Records from a collection

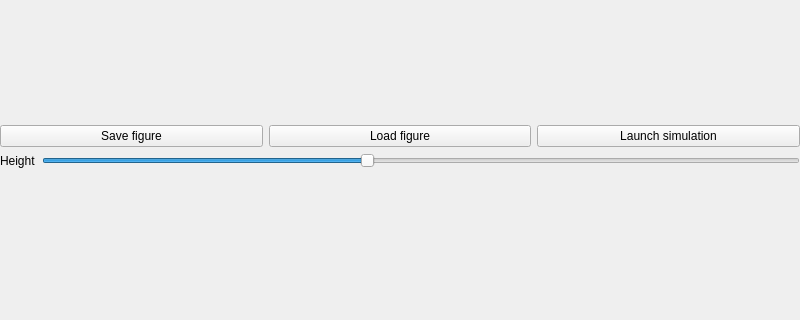
Before: the Qt Designer form editwindow.ui in Pavel-by/defferential_cw, drawn with Qt 5; both pictures show x 0 to 800 and y 153 to 473 of the 800 by 600 pixel window.
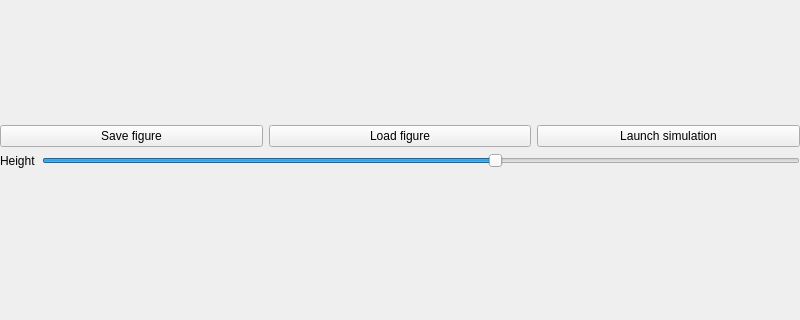
After: the same form once the commit is applied.

What changed in the file:
```diff
--- a/editwindow.ui
+++ b/editwindow.ui
@@ -69,7 +69,7 @@
            <number>-60</number>
           </property>
           <property name="maximum">
-           <number>80</number>
+           <number>40</number>
           </property>
           <property name="orientation">
            <enum>Qt::Horizontal</enum>
```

**GOAL OF THE EXERCISE:** With the images omitted, output all entries exactly as given.

**REPLY:**
Before: the Qt Designer form editwindow.ui in Pavel-by/defferential_cw, drawn with Qt 5; both pictures show x 0 to 800 and y 153 to 473 of the 800 by 600 pixel window.
After: the same form once the commit is applied.

What changed in the file:
```diff
--- a/editwindow.ui
+++ b/editwindow.ui
@@ -69,7 +69,7 @@
            <number>-60</number>
           </property>
           <property name="maximum">
-           <number>80</number>
+           <number>40</number>
           </property>
           <property name="orientation">
            <enum>Qt::Horizontal</enum>
```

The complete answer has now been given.